WHITEMAN AIR FORCE BASE, Mo. -- They are a pilot’s eyes and ears on the ground.

They are TACP, or tactical air control party. These Airmen are often embedded with the U.S. Army but communicate with personnel from all branches of the armed forces, which includes calling in airstrikes and helping coordinate air support missions with pilots.

About 20 TACPs from installations around the country, such as Fort Bragg, North Carolina; Fort Drum, New York; Fort Bliss, Texas; Moody AFB, Georgia; and Kirtland AFB, New Mexico, spent a week training at Whiteman Air Force Base, Missouri with B-2s, A-10s, UH-60s and T-38s, as well as supporting agencies. Training was conducted in the area surrounding Whiteman AFB that simulated battlefields and enemy targets.

The TACPs primary responsibilities are to deploy to battlefield forward areas and support other branch units; coordinate air and field artillery fire support; and provide Air Force expertise that is essential to joint combat operations.

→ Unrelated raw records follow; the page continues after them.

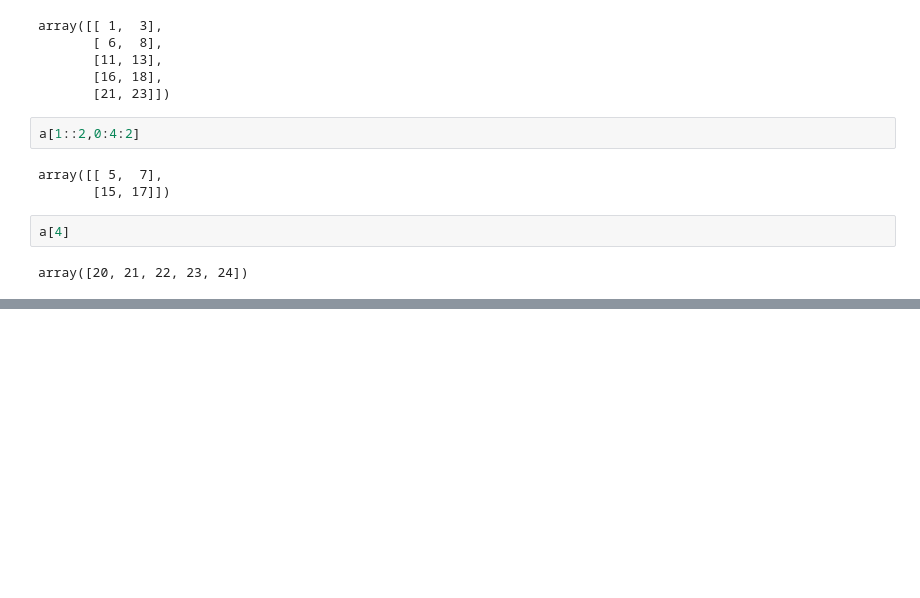
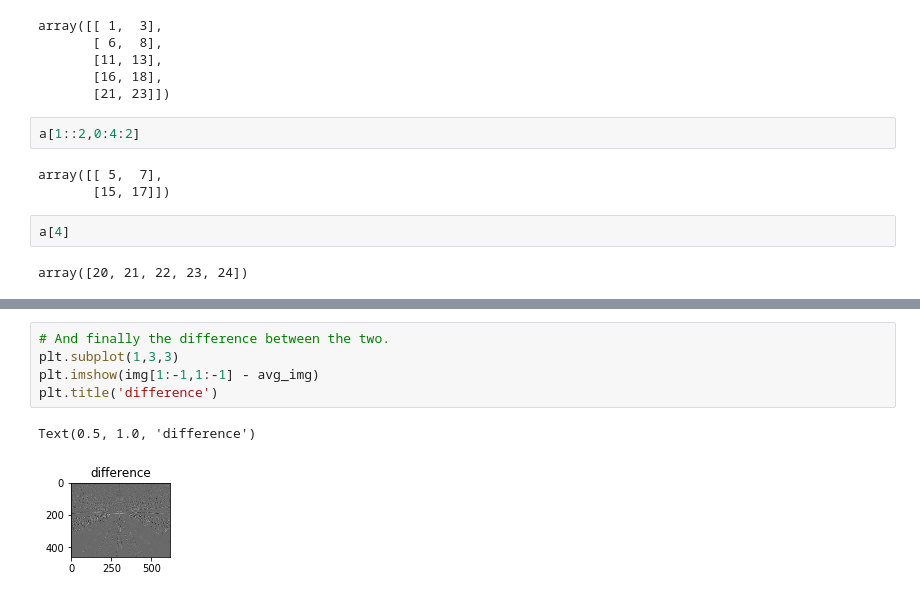
Before and after one commit to sushtend/100-days-of-ml-code, a Jupyter notebook: code/ml/Numpy/Introduction/02 Introduction to Numerical Computing with NumPy.ipynb, the cells around one changed output, grey strips where cells are left out. Drawn from its saved outputs; the diff is of its cells as text; blank space fills up the shorter version.

```diff
--- a/code/ml/Numpy/Introduction/02 Introduction to Numerical Computing with NumPy.ipynb
+++ b/code/ml/Numpy/Introduction/02 Introduction to Numerical Computing with NumPy.ipynb
@@ -83,0 +135,8 @@ array([20, 21, 22, 23, 24])
+# %%
+# And finally the difference between the two.
+plt.subplot(1,3,3)
+plt.imshow(img[1:-1,1:-1] - avg_img)
+plt.title('difference')
+# %% [output]
+Text(0.5, 1.0, 'difference')
+[figure, added]
```
Also changed, not shown: parts of 43 cells of this notebook.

This type of joint training at Whiteman is unique due to the diverse weapon systems based at this instillation that make up Team Whiteman. Additionally, the 509th Bomb Wing is the first in Air Force Global Strike Command to formally commit to future training with the 93rd Air Ground Operations Wing as part of the implementation of close air support and joint terminal attack controller integration for a multi-domain fight. A handful of these joint operations at Whiteman first started a year and a half ago and will continue being conducted several times a year.